* **Data extracts**
== Segment start ==
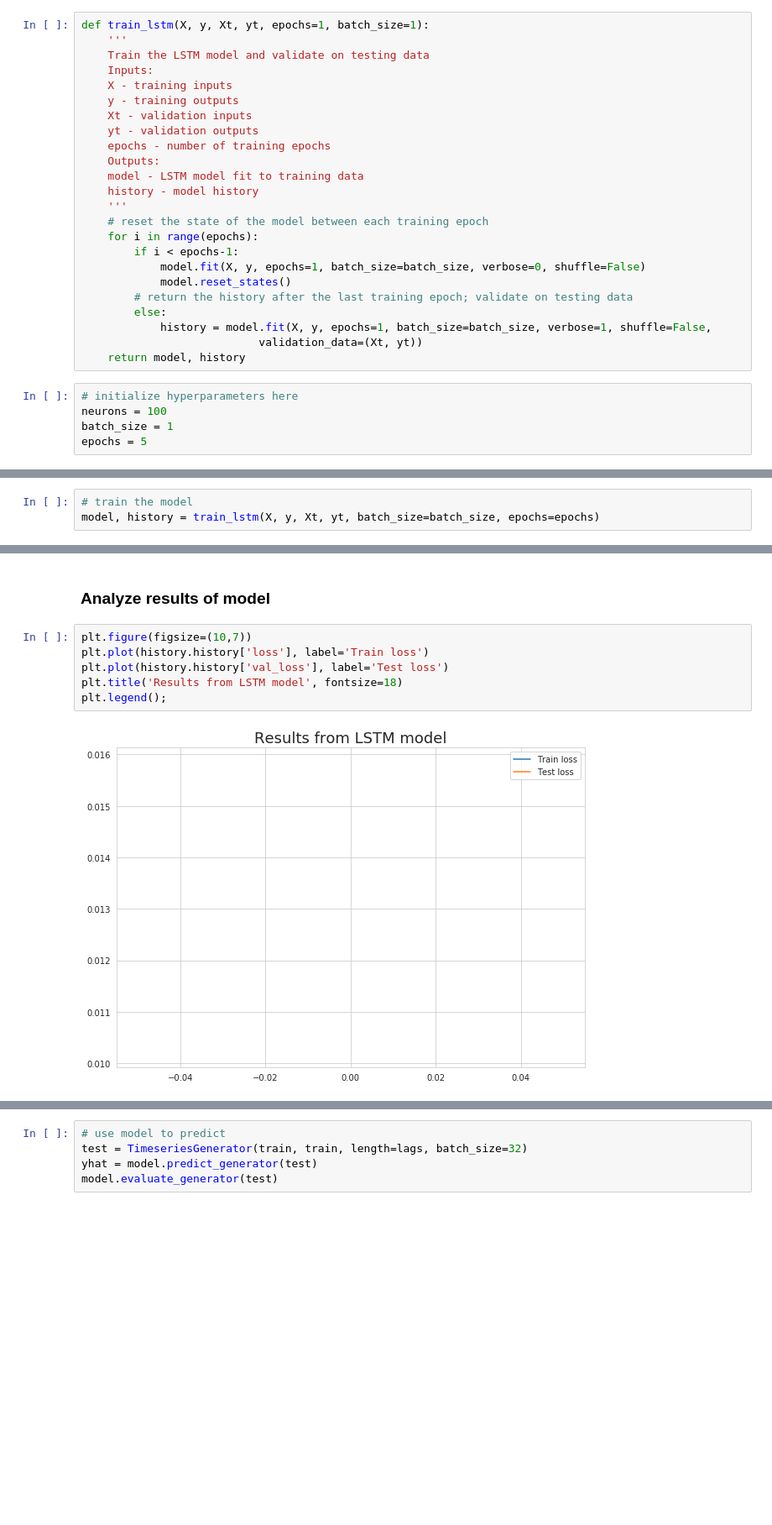
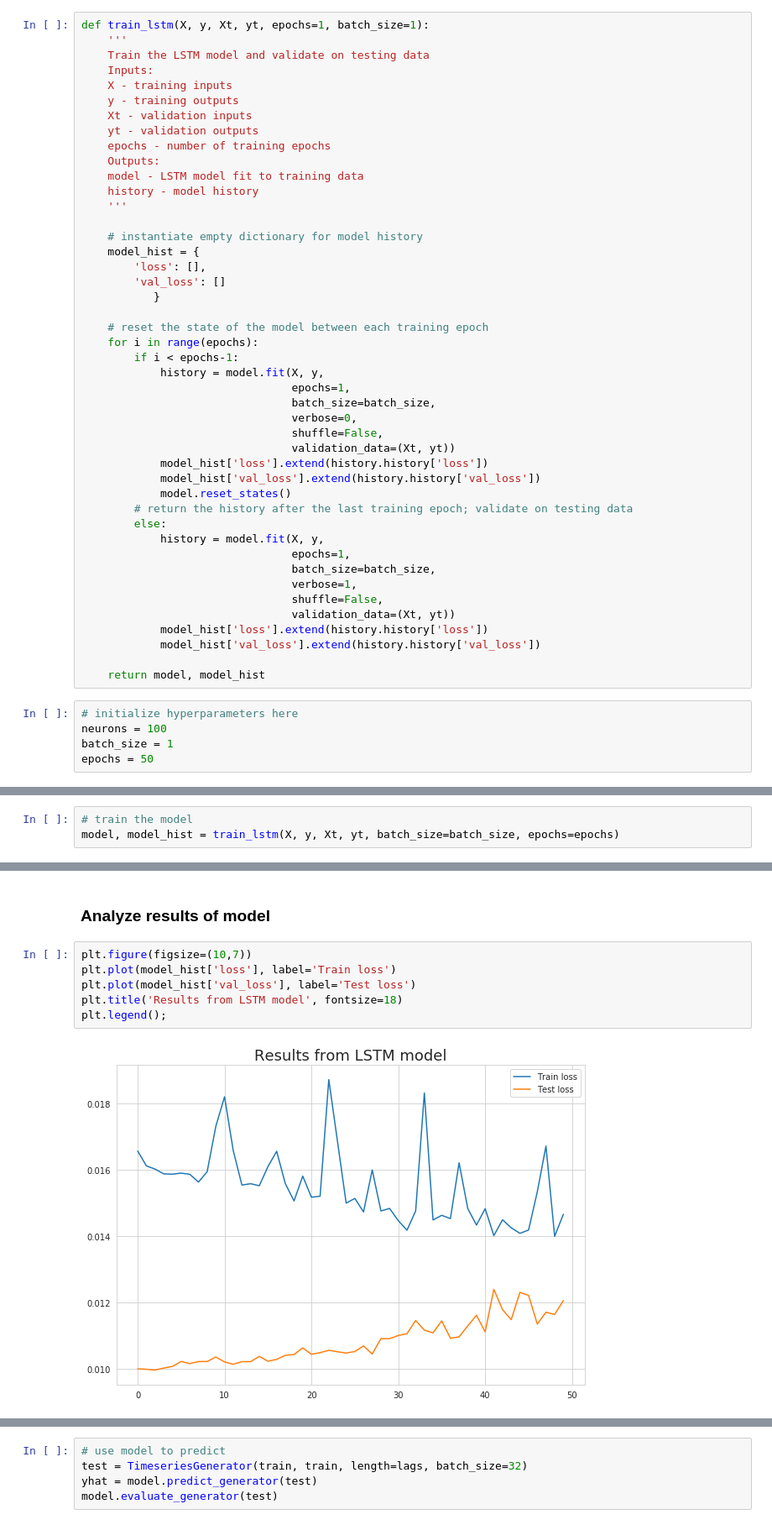
Before and after one commit to mattg12/Financial-Time-Series, a Jupyter notebook: code/Forecasting Futures Prices with LSTMs.ipynb, the cells around one changed output, grey strips where cells are left out. Shown at 84% size. Drawn from its saved outputs; the diff is of its cells as text; blank space fills up the shorter version.

Commit message:
still debugging lstm

```diff
--- a/code/Forecasting Futures Prices with LSTMs.ipynb
+++ b/code/Forecasting Futures Prices with LSTMs.ipynb
@@ -165,21 +178,42 @@ def train_lstm(X, y, Xt, yt, epochs=1, batch_size=1):
     model - LSTM model fit to training data
     history - model history
     '''
+
+    # instantiate empty dictionary for model history
+    model_hist = {
+        'loss': [],
+        'val_loss': []
+           }
+
     # reset the state of the model between each training epoch
     for i in range(epochs):
         if i < epochs-1:
-            model.fit(X, y, epochs=1, batch_size=batch_size, verbose=0, shuffle=False)
+            history = model.fit(X, y,
+                                epochs=1,
+                                batch_size=batch_size,
+                                verbose=0,
+                                shuffle=False,
+                                validation_data=(Xt, yt))
+            model_hist['loss'].extend(history.history['loss'])
+            model_hist['val_loss'].extend(history.history['val_loss'])
             model.reset_states()
         # return the history after the last training epoch; validate on testing data
         else:
-            history = model.fit(X, y, epochs=1, batch_size=batch_size, verbose=1, shuffle=False,
-                           validation_data=(Xt, yt))
-    return model, history
+            history = model.fit(X, y,
+                                epochs=1,
+                                batch_size=batch_size,
+                                verbose=1,
+                                shuffle=False,
+                                validation_data=(Xt, yt))
+            model_hist['loss'].extend(history.history['loss'])
+            model_hist['val_loss'].extend(history.history['val_loss'])
+
+    return model, model_hist
 # %%
 # initialize hyperparameters here
 neurons = 100
 batch_size = 1
-epochs = 5
+epochs = 50
 # %%
 # define model architecture and build
 model = Sequential()
@@ -188,7 +222,7 @@ model.add(Dense(1, activation='linear'))
 model.compile(optimizer='adam', loss='mse')
 # %%
 # train the model
-model, history = train_lstm(X, y, Xt, yt, batch_size=batch_size, epochs=epochs)
+model, model_hist = train_lstm(X, y, Xt, yt, batch_size=batch_size, epochs=epochs)
 # %% [output]
 Train on 3265 samples, validate on 1400 samples
 Epoch 1/1
@@ -196,12 +231,12 @@ Epoch 1/1
 ### Analyze results of model
 # %%
 plt.figure(figsize=(10,7))
-plt.plot(history.history['loss'], label='Train loss')
-plt.plot(history.history['val_loss'], label='Test loss')
+plt.plot(model_hist['loss'], label='Train loss')
+plt.plot(model_hist['val_loss'], label='Test loss')
 plt.title('Results from LSTM model', fontsize=18)
 plt.legend();
 # %% [output]
-[figure, old version]
+[figure, new version]
 # %% [markdown]
 ### Forecasting with the model
 
```
Also changed, not shown: parts of 4 cells of this notebook.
== Segment end ==
* **Exercise requirements**
Please repeat all of the data exactly as it stands, leaving the pictures out.

* **Task output**
Before and after one commit to mattg12/Financial-Time-Series, a Jupyter notebook: code/Forecasting Futures Prices with LSTMs.ipynb, the cells around one changed output, grey strips where cells are left out. Shown at 84% size. Drawn from its saved outputs; the diff is of its cells as text; blank space fills up the shorter version.

Commit message:
still debugging lstm

```diff
--- a/code/Forecasting Futures Prices with LSTMs.ipynb
+++ b/code/Forecasting Futures Prices with LSTMs.ipynb
@@ -165,21 +178,42 @@ def train_lstm(X, y, Xt, yt, epochs=1, batch_size=1):
     model - LSTM model fit to training data
     history - model history
     '''
+
+    # instantiate empty dictionary for model history
+    model_hist = {
+        'loss': [],
+        'val_loss': []
+           }
+
     # reset the state of the model between each training epoch
     for i in range(epochs):
         if i < epochs-1:
-            model.fit(X, y, epochs=1, batch_size=batch_size, verbose=0, shuffle=False)
+            history = model.fit(X, y,
+                                epochs=1,
+                                batch_size=batch_size,
+                                verbose=0,
+                                shuffle=False,
+                                validation_data=(Xt, yt))
+            model_hist['loss'].extend(history.history['loss'])
+            model_hist['val_loss'].extend(history.history['val_loss'])
             model.reset_states()
         # return the history after the last training epoch; validate on testing data
         else:
-            history = model.fit(X, y, epochs=1, batch_size=batch_size, verbose=1, shuffle=False,
-                           validation_data=(Xt, yt))
-    return model, history
+            history = model.fit(X, y,
+                                epochs=1,
+                                batch_size=batch_size,
+                                verbose=1,
+                                shuffle=False,
+                                validation_data=(Xt, yt))
+            model_hist['loss'].extend(history.history['loss'])
+            model_hist['val_loss'].extend(history.history['val_loss'])
+
+    return model, model_hist
 # %%
 # initialize hyperparameters here
 neurons = 100
 batch_size = 1
-epochs = 5
+epochs = 50
 # %%
 # define model architecture and build
 model = Sequential()
@@ -188,7 +222,7 @@ model.add(Dense(1, activation='linear'))
 model.compile(optimizer='adam', loss='mse')
 # %%
 # train the model
-model, history = train_lstm(X, y, Xt, yt, batch_size=batch_size, epochs=epochs)
+model, model_hist = train_lstm(X, y, Xt, yt, batch_size=batch_size, epochs=epochs)
 # %% [output]
 Train on 3265 samples, validate on 1400 samples
 Epoch 1/1
@@ -196,12 +231,12 @@ Epoch 1/1
 ### Analyze results of model
 # %%
 plt.figure(figsize=(10,7))
-plt.plot(history.history['loss'], label='Train loss')
-plt.plot(history.history['val_loss'], label='Test loss')
+plt.plot(model_hist['loss'], label='Train loss')
+plt.plot(model_hist['val_loss'], label='Test loss')
 plt.title('Results from LSTM model', fontsize=18)
 plt.legend();
 # %% [output]
-[figure, old version]
+[figure, new version]
 # %% [markdown]
 ### Forecasting with the model
 
```
Also changed, not shown: parts of 4 cells of this notebook.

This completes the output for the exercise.